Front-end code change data
=== Begin Enclosure ===
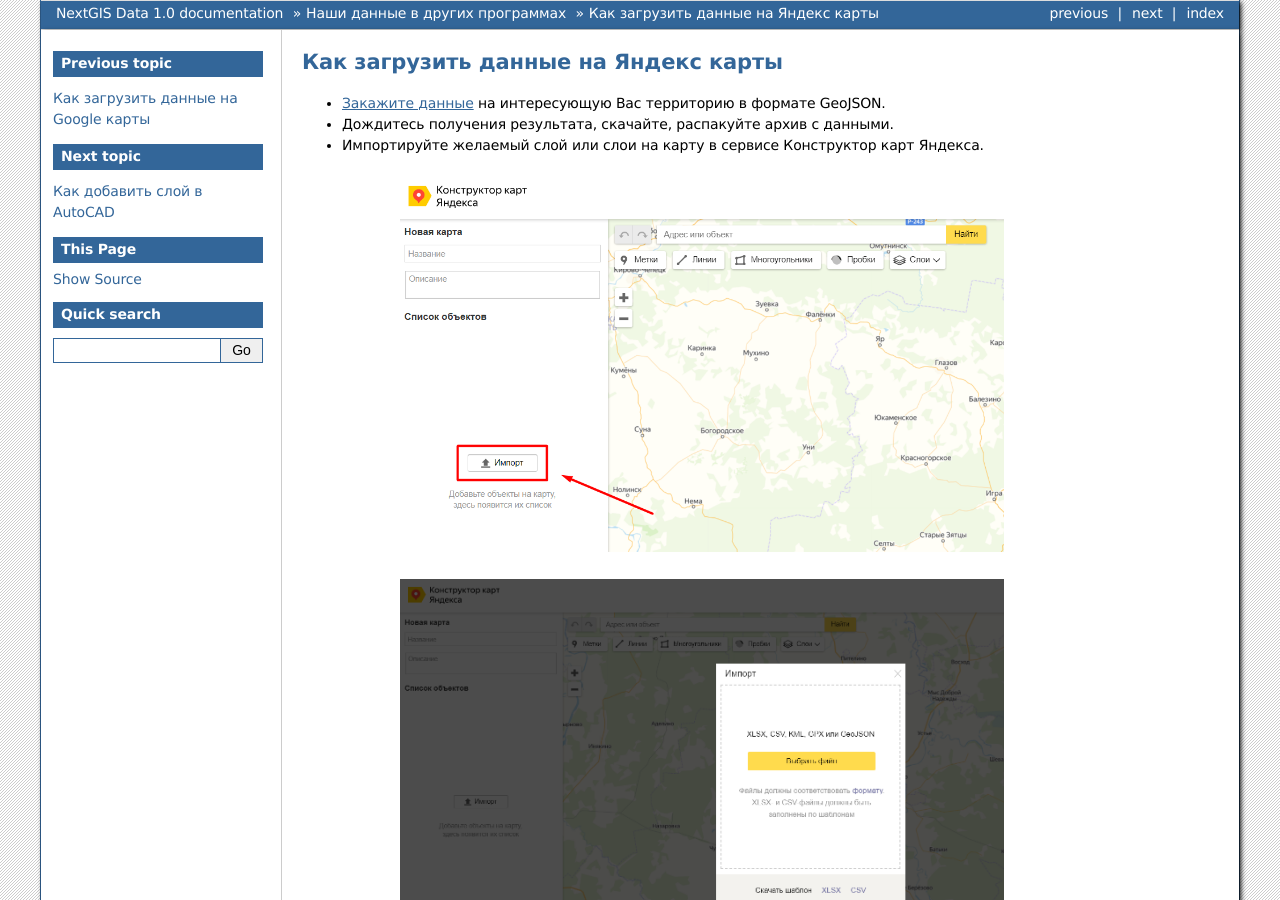
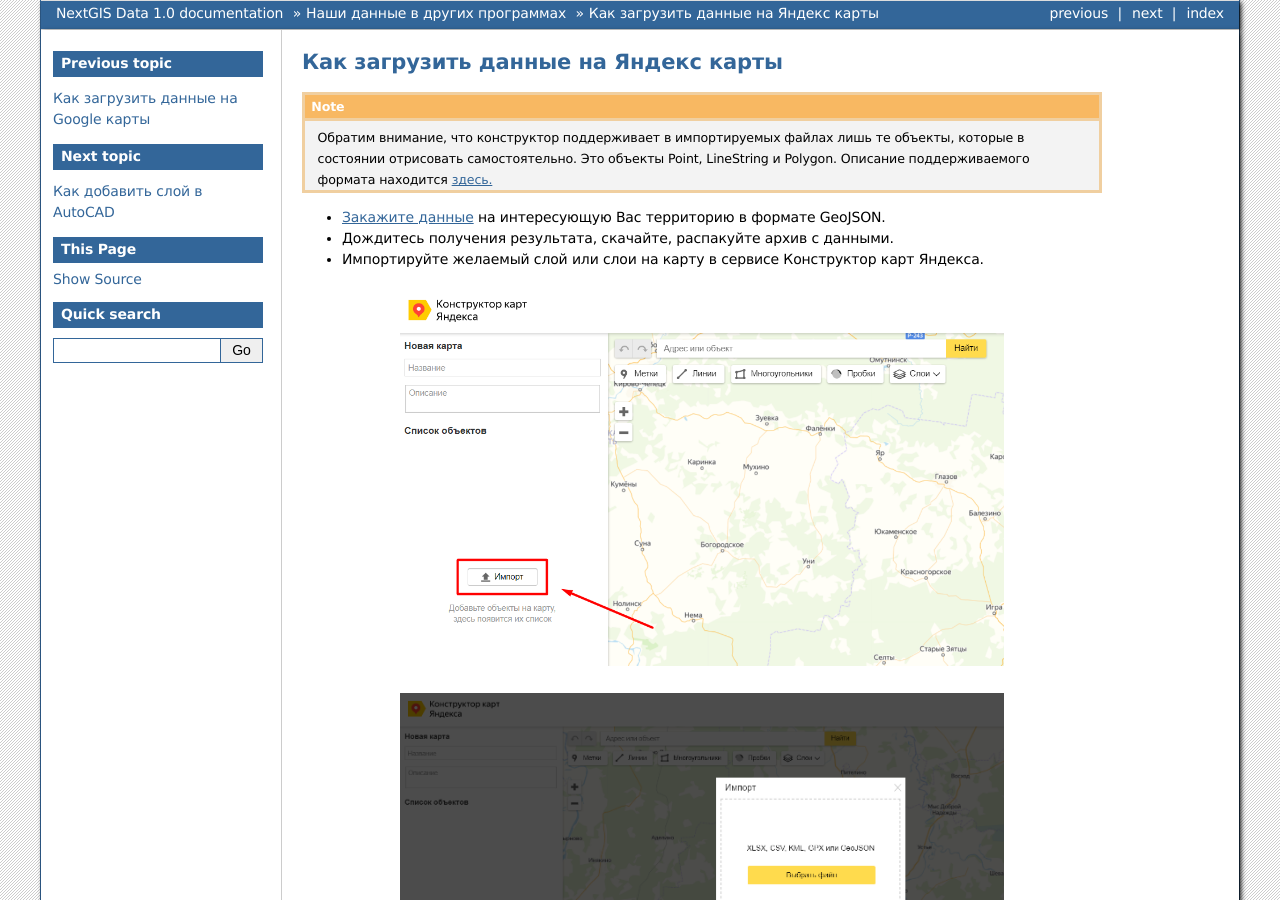
Before and after one commit to nextgis/docs_data, a Sphinx documentation site: the page built from source/yandex_const.rst, in a window 1280 px wide and 900 px high. Built offline with Sphinx 7.4.7, drawn with Linux system fonts in a browser that asks for light colours; formulas are drawn with MathJax 3; pages that are not in the unit, such as notebooks, are missing from menus.

Commit message:
note multigeometry

```diff
--- a/source/yandex_const.rst
+++ b/source/yandex_const.rst
@@ -2,6 +2,11 @@
 
 Как загрузить данные на Яндекс карты
 ===========================
+
+.. note::
+
+   Обратим внимание, что конструктор поддерживает в импортируемых файлах лишь те объекты, которые в состоянии отрисовать самостоятельно.
+   Это объекты Point, LineString и Polygon. Описание поддерживаемого формата находится `здесь. <https://yandex.ru/support/maps-builder/concept/markers_5.html#markers_5__GeoJSON_import>`_
 
 * `Закажите данные <https://data.nextgis.com/ru/>`_ на интересующую Вас территорию в формате GeoJSON.
 * Дождитесь получения результата, скачайте, распакуйте архив с данными.
```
=== End Enclosure ===
What you are asked to do:
Omit the pictures and restate the rest of the records verbatim.

Task output:
Before and after one commit to nextgis/docs_data, a Sphinx documentation site: the page built from source/yandex_const.rst, in a window 1280 px wide and 900 px high. Built offline with Sphinx 7.4.7, drawn with Linux system fonts in a browser that asks for light colours; formulas are drawn with MathJax 3; pages that are not in the unit, such as notebooks, are missing from menus.

Commit message:
note multigeometry

```diff
--- a/source/yandex_const.rst
+++ b/source/yandex_const.rst
@@ -2,6 +2,11 @@
 
 Как загрузить данные на Яндекс карты
 ===========================
+
+.. note::
+
+   Обратим внимание, что конструктор поддерживает в импортируемых файлах лишь те объекты, которые в состоянии отрисовать самостоятельно.
+   Это объекты Point, LineString и Polygon. Описание поддерживаемого формата находится `здесь. <https://yandex.ru/support/maps-builder/concept/markers_5.html#markers_5__GeoJSON_import>`_
 
 * `Закажите данные <https://data.nextgis.com/ru/>`_ на интересующую Вас территорию в формате GeoJSON.
 * Дождитесь получения результата, скачайте, распакуйте архив с данными.
```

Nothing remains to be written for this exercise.